━━━━━ Given records

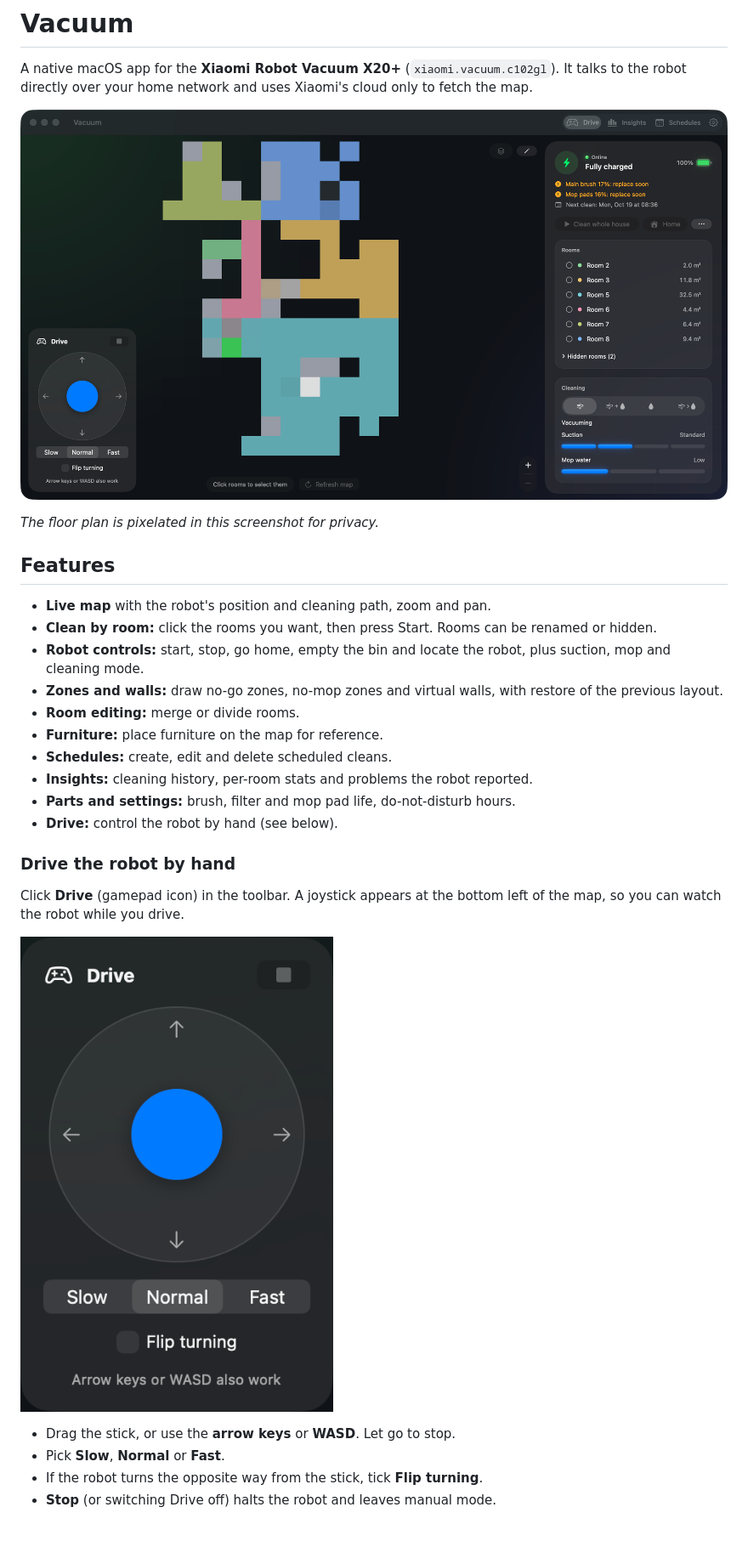
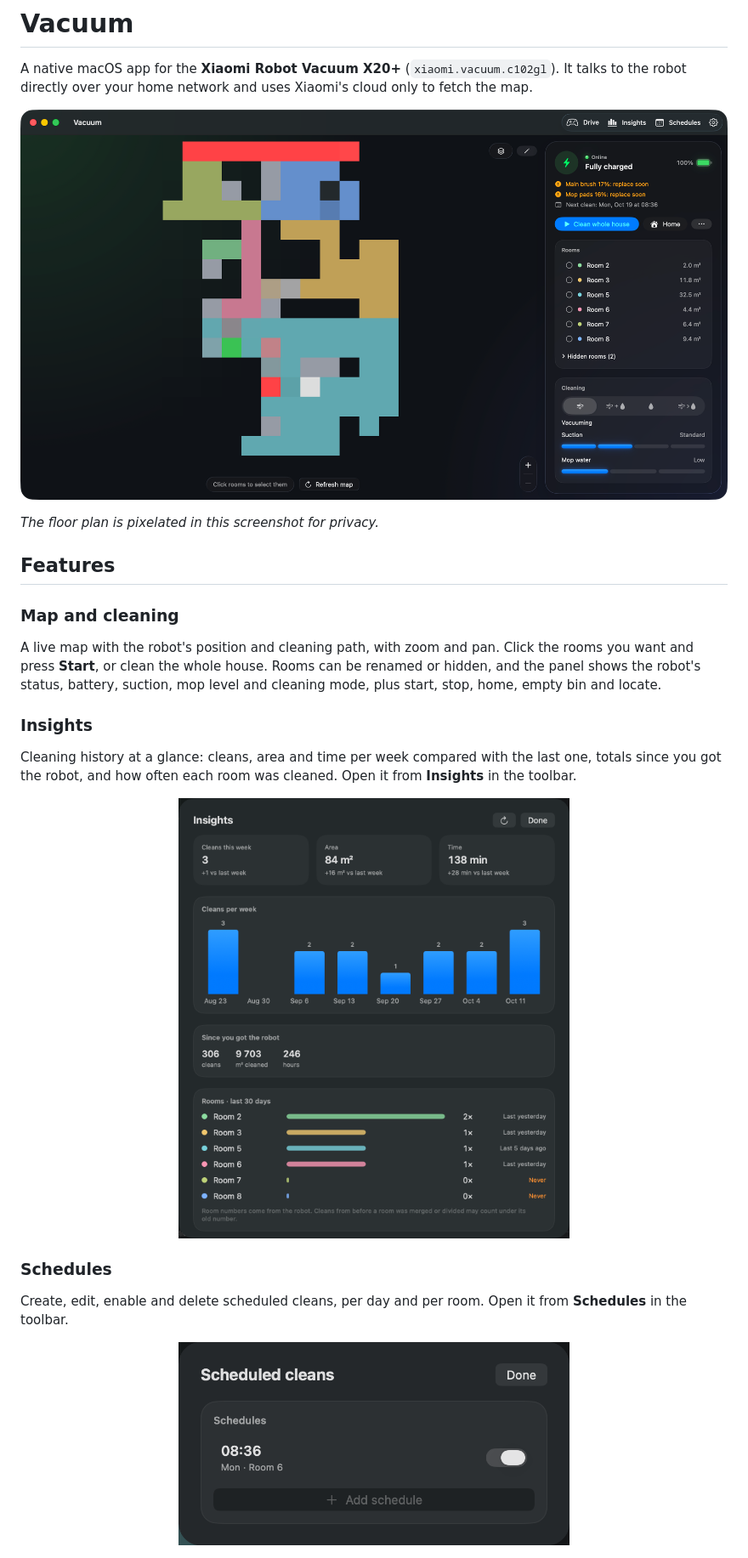
Before and after one commit to lubarinobr/vacuum-mac, a Markdown page: README.md, the part around the change printed below. Shown: that part at 85% size. Drawn GitHub-style; pictures changed too: docs/images/drive.png (deleted), docs/images/insights.png (added), docs/images/main.png; blank space fills up the shorter version.

Commit message:
README: show insights, schedules, furniture and zones; Drive as a side note

```diff
--- a/README.md
+++ b/README.md
@@ -8,25 +8,16 @@ A native macOS app for the **Xiaomi Robot Vacuum X20+** (`xiaomi.vacuum.c102gl`)
 
 ## Features
 
-- **Live map** with the robot's position and cleaning path, zoom and pan.
-- **Clean by room:** click the rooms you want, then press Start. Rooms can be renamed or hidden.
-- **Robot controls:** start, stop, go home, empty the bin and locate the robot, plus suction, mop and cleaning mode.
-- **Zones and walls:** draw no-go zones, no-mop zones and virtual walls, with restore of the previous layout.
-- **Room editing:** merge or divide rooms.
-- **Furniture:** place furniture on the map for reference.
-- **Schedules:** create, edit and delete scheduled cleans.
-- **Insights:** cleaning history, per-room stats and problems the robot reported.
-- **Parts and settings:** brush, filter and mop pad life, do-not-disturb hours.
-- **Drive:** control the robot by hand (see below).
+### Map and cleaning
+A live map with the robot's position and cleaning path, with zoom and pan. Click the rooms you want and press **Start**, or clean the whole house. Rooms can be renamed or hidden, and the panel shows the robot's status, battery, suction, mop level and cleaning mode, plus start, stop, home, empty bin and locate.
 
-### Drive the robot by hand
+### Insights
+Cleaning history at a glance: cleans, area and time per week compared with the last one, totals since you got the robot, and how often each room was cleaned. Open it from **Insights** in the toolbar.
 
-Click **Drive** (gamepad icon) in the toolbar. A joystick appears at the bottom left of the map, so you can watch the robot while you drive.
+<p align="center"><img src="docs/images/insights.png" width="460" alt="Insights"></p>
 
-![Drive pad](docs/images/drive.png)
+### Schedules
+Create, edit, enable and delete scheduled cleans, per day and per room. Open it from **Schedules** in the toolbar.
 
-- Drag the stick, or use the **arrow keys** or **WASD**. Let go to stop.
-- Pick **Slow**, **Normal** or **Fast**.
-- If the robot turns the opposite way from the stick, tick **Flip turning**.
-- **Stop** (or switching Drive off) halts the robot and leaves manual mode.
+<p align="center"><img src="docs/images/schedules.png" width="460" alt="Schedules"></p>
 
```
Also changed, not shown: other parts of README.md (+15 -1 lines), docs/images/furniture.png (added), docs/images/zones.png (added).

━━━━━━━━━━

From the data above, report how many lines hold the word "furniture", answering with the number by itself.

__Response for this exercise__: 3